If you've been a knitter for any length of time, this might have happened to you... one of my husband's work colleagues is a knitter. Her knitting friend passed away. Friend's husband gave the Professor's colleague some knitting. One day, the Professor speaks with her in the hall, and she asks if I might help with it. Then, my husband -the Professor- brings home a package.
First, there were a pile of needles, which I gave to a local yarn shop so they could use it in their teaching and charity programs. Also in the pile was this pattern, a Basketweave Jacket from an Elle magazine book publication from 1986.
In the pile of yarns were a bunch of dark gray skeins of Rowan Donegal Lambswool
and some skeins of tweedy brown Rowan Fox Tweed.
Also, two fronts and one back of a vest, with the 2.5mm needles still stuck in the knitting.
Now, I wear a lot of brown and gray, but I'd not voluntarily knit with this dark gray. It's hard to see to work with it. Plus, unless I'm knitting socks, I'd not consider knitting anything this fine...the pattern says the gauge should be 33 stitches =4". (That's FINE KNITTING, folks!)
However, when I looked at it, I saw I could just finish the row, cast off, sew up the seams and the vest would be nearly made. I wouldn't make it like the 1986 vintage pattern, but I'd have a vest...to wear, if it suits, or to give away.
The task was made a bit more difficult because some of the lights in our living room were temporarily not working, it's winter time, and dark as all get out. Plus, we had yet another virus going on, and I had a hard time concentrating while watching all those kids shows and catering to a sick 4 year old. (AGAIN.)
When I'd finished, I decided to wash it to block it, because heaven knows how long it had been sitting in that bag. Lately, I've been washing these things in my washing machine on a cold water gentle cycle. I have world's lowest water pressure in my washer, so all my knitted things usually turn out well...very lucky, actually. However, this time, the vest came out having sprung a hole or two. Turns out that Rowan Donegal Lambswool, expensive and fine yarn that it is, isn't very sturdy. I had a panicky moment, worrying about moths, so I had the Professor inspect it. (he studies moth genetics) He says, nope, that is a plain old hole. Not a moth hole. Whew! Luckily, it is a 'sticky' wool, so I was able to mend those 3 holes right up...then...
I dug around until I found the right button.
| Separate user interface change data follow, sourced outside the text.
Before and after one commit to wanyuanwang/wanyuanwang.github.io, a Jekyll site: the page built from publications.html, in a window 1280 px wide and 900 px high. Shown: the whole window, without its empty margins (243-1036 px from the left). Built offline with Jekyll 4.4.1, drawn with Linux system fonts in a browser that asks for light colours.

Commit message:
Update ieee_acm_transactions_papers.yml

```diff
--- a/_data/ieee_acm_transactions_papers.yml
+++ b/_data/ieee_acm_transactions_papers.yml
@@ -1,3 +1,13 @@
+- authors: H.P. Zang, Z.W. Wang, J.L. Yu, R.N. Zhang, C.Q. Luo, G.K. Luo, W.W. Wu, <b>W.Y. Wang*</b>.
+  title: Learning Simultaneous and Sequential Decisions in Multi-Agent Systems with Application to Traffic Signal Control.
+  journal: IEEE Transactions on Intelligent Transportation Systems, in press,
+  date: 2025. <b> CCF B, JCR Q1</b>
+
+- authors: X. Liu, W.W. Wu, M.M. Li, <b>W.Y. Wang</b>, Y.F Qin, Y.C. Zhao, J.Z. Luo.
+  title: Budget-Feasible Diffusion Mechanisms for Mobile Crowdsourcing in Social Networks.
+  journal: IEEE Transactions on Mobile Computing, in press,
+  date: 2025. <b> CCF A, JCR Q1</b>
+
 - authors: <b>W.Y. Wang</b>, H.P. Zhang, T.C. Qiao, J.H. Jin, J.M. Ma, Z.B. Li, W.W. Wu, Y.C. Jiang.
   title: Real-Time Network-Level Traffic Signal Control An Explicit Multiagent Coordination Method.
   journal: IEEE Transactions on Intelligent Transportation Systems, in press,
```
This button was given to me at a Manitoba Craft Council sale in November of 2010. (I remember because I was a vendor at the sale, trying to sell handwoven rugs, newly pregnant with twins, terribly ill with morning sickness, and we had a plumbing disaster that weekend. Oy. How could I forget?) Anyhow, this button is handmade by Evelin Richter
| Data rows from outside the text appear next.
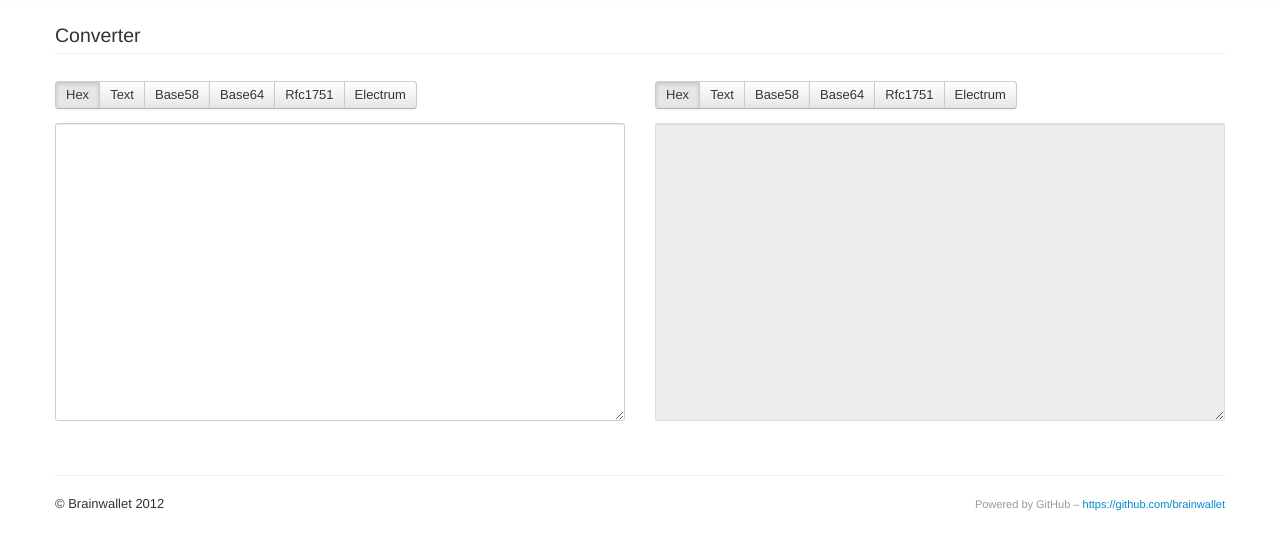
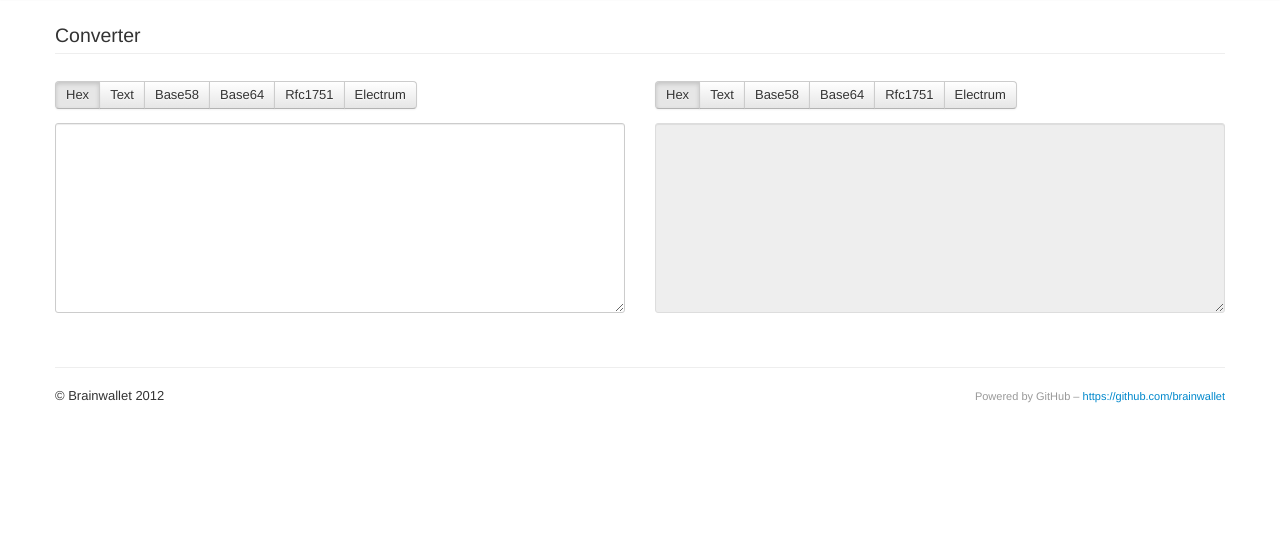
Before and after one commit to brainwallet/brainwallet.github.io, a plain HTML site: page index.html in a window 1280 px wide. Both pictures are taken after a click on the link "Converter". Shown: the part 43-592 px from the top of the page. Drawn offline with Linux system fonts and the light colour scheme.

Commit message:
Smaller textareas

```diff
--- a/index.html
+++ b/index.html
@@ -135,7 +135,7 @@
                                 </div>
                             </div>
                             <div class="control-group">
-                                <textarea class="span6" id="src" rows="16"></textarea>
+                                <textarea class="span6" id="src" rows="10"></textarea>
                             </div>
                             <div>
                                 <span id="hint_from">&nbsp;</span>
@@ -155,7 +155,7 @@
                                 </div>
                             </div>
                             <div class="control-group">
-                                <textarea class="span6" id="dest" readonly rows="16"></textarea>
+                                <textarea class="span6" id="dest" readonly rows="10"></textarea>
                             </div>
                             <div>
                                 <span id="hint_to">&nbsp;</span>
```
, and it totally matches. Obviously, it was waiting for this moment.
Since the pattern clearly wasn't designed for a button, I went right ahead and made another hole. This is also called an 'afterthought buttonhole.' Basically, you carefully cut the yarn where you want the button, unravel a bit, and then sew the heck out of the buttonhole to be sure it doesn't unravel further. Odds are this button hole won't unravel now, or at least, not before any of those other holes unravel again...
Anyhow, bing bam boom
(as all those kids' cartoons say...), here's a vest. I haven't worn it yet, but it is really a fine piece of knitting. I didn't know the knitter, and I certainly would not have done it myself on such skinny little needles! Even before I had twins, I did not have patience for this kind of teeny weeny stitches in a dark color.
However, it is well worth saving. I'm already looking forward to how I will use the rest of the yarn leftovers (doubled, in the case of the Donegal lambswool, of course) but mostly, I feel a profound sense of connection. Throughout history, we anonymous knitters have created all sorts of clothing and works of art...and we've left plenty of UnFinished Objects (UFOs) behind. My mom has willingly finished things for other knitters who have passed away and therefore have not been able to it themselves...a baby blanket, a grandchild's afghan, etc. Now, I have joined the ranks.
I hope that in that great knitting group in the cosmic beyond, somebody sees this one and smiles. It goes without saying, too, that I hope one day someone will cherish my leftovers, and do the same for me.
Labels: button, discontinued yarn, genetics, knitting, moths, Rowan, social history, story, UFO